Interesting article in The Intercept about Facebook’s attempt to achieve ideological balance in its banning practices by juxtaposing its purge of QAnon-related accounts with one of Antifa ones. Whether such equivalence is at all warranted on its merits is largely beside the point: FB finds itself in exactly the same situation as the old-media publishers of yore, desperate for the public to retain the perception of its equidistance. Antifa was merely the most media-salient target available for this type of operation.
It is unclear to me that there still is a significant middle-ground public who cares about this type of equidistance in its editorial gatekeepers, so perhaps the more cynical suspicions, such as Natasha Lennard’s, that this is simply a move to curry favor with the current Administration in the middle of an election might not be off-track. What is more significant in the long term is that the content-moderation scrutiny FB now undergoes, chiefly because of its size, will only intensify going forward, forcing it to conduct ever more of these censoring operations. This restriction on debate will, in turn, eventually and progressively push more radical political discourse elsewhere online.
On the whole, I think this is a positive development: organizations that think of themselves as radically anti-establishment should own up to the fact that there is no reason they should count on being platformed by so integral a part of the contemporary establishment as FB. Public space for political mobilization is not confined to the internet, and the internet is not confined to giant social media platforms.
I just read a story by Tanya Basu (in the MIT Technology Review) about the use of single-page websites (created through services such as Bio.fm and Carrd) to convey information about recent political mobilizations in the US. It’s very interesting how the new generation of social-justice activists is weaning itself from exclusive reliance on the major social media platforms in its search for anonymity, simplicity and accessibility. These ways of communicating information, as Basu underlines, bespeak an anti-influencer mentality: it’s the info that comes first, not the author.
It is early to say whether the same issues of content moderation, pathological speech, and censorship will crop up on these platforms, as well, but for the time being it is good to see some movement in this space.

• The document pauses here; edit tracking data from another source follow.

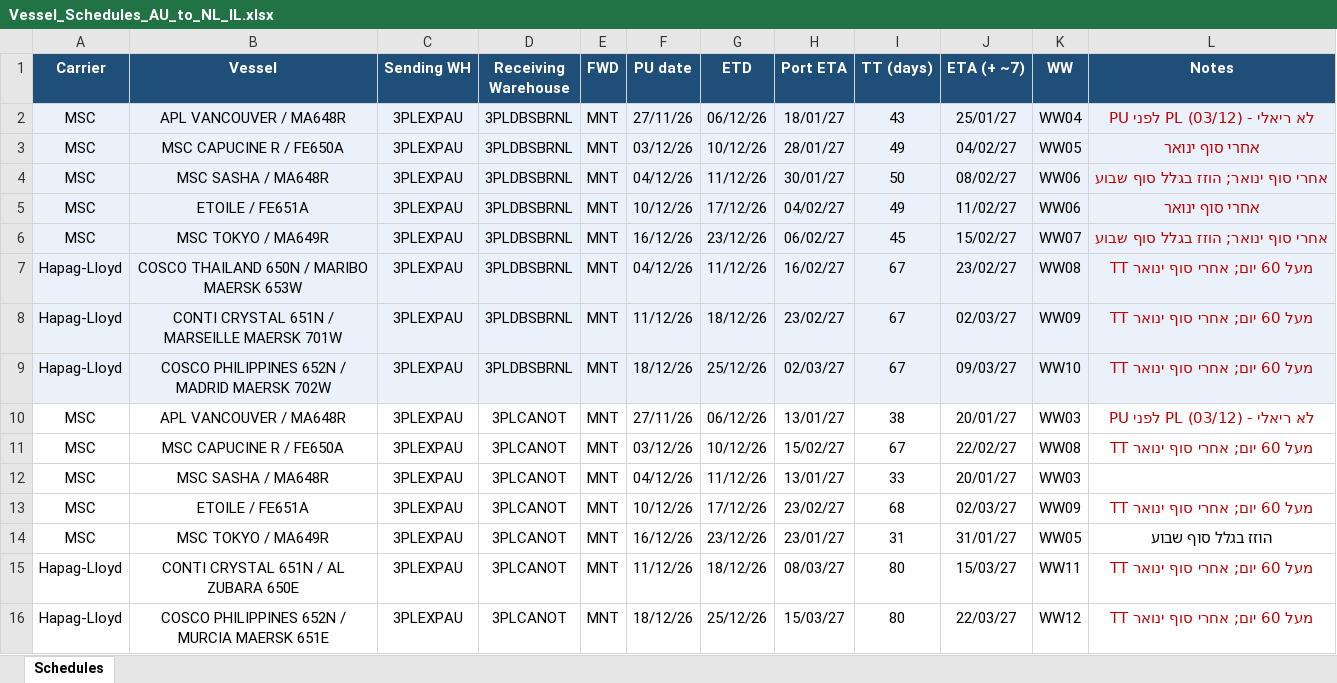
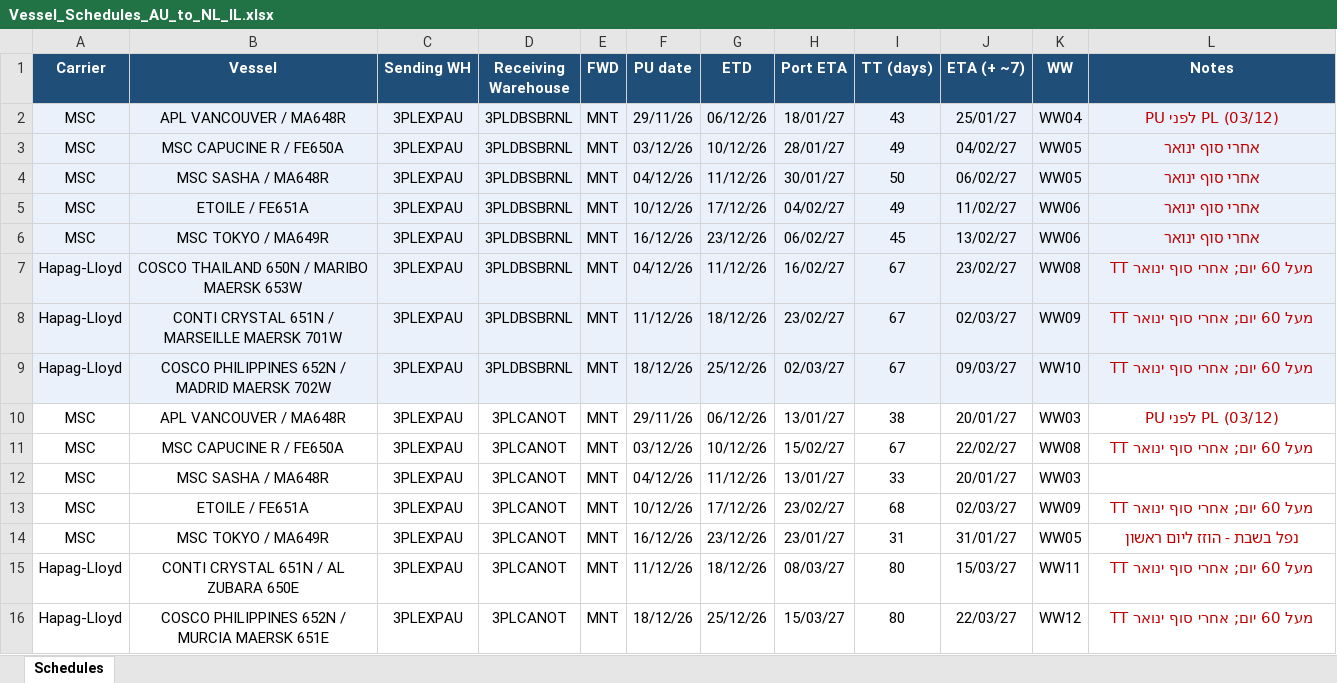
Before and after one commit to danielcarmel41-hash/logistics, an Excel workbook: Vessel_Schedules_AU_to_NL_IL.xlsx, sheet Schedules, drawn as a sheet; only a part is shown; values as stored, in another font and other column widths than the file's, no borders; the diff names each change by its address in the sheet, - before the commit and + after, or states it on an @@ line.

```diff
--- a/Vessel_Schedules_AU_to_NL_IL.xlsx (sheet Schedules)
+++ b/Vessel_Schedules_AU_to_NL_IL.xlsx (sheet Schedules)
-F2 (PU date): 27/11/26
+F2 (PU date): 29/11/26
-L2 (Notes): PU לפני PL (03/12) - לא ריאלי
+L2 (Notes): PU לפני PL (03/12)
-J4 (ETA (+ ~7)): 08/02/27
+J4 (ETA (+ ~7)): 06/02/27
-K4 (WW): WW06
+K4 (WW): WW05
-L4 (Notes): אחרי סוף ינואר; הוזז בגלל סוף שבוע
+L4 (Notes): אחרי סוף ינואר
-J6 (ETA (+ ~7)): 15/02/27
+J6 (ETA (+ ~7)): 13/02/27
-K6 (WW): WW07
+K6 (WW): WW06
-L6 (Notes): אחרי סוף ינואר; הוזז בגלל סוף שבוע
+L6 (Notes): אחרי סוף ינואר
-F10 (PU date): 27/11/26
+F10 (PU date): 29/11/26
-L10 (Notes): PU לפני PL (03/12) - לא ריאלי
+L10 (Notes): PU לפני PL (03/12)
-L14 (Notes): הוזז בגלל סוף שבוע
+L14 (Notes): נפל בשבת - הוזז ליום ראשון
-L14 text colour: black
+L14 text colour: #C00000
```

Yesterday I attended an online panel organized by the Atlantic Council with government (Matt Masterson of CISA), think-tank (Alicia Wanless of the Carnegie Endowment for International Peace and Clara Tsao of the AC’s DFRLab) and industry figures (Nathaniel Gleicher of FB and Yoel Roth of Twitter) on steps being taken to guarantee the integrity of the electoral process in the US this Fall. The general sense was that the current ecosystem is much less vulnerable to disinformation than the last presidential cycle, four years ago, and this despite the unprecedented challenges of the current election. However, the most interesting panelist, Wanless, was also the least bullish about the process.
Back in the Spring, digital contact tracing was heralded as the hi-tech path out of the pandemic. With the benefit of six months of hindsight, the limitations of the approach have become clear [see Schneier for a concise summing-up of its shortcomings].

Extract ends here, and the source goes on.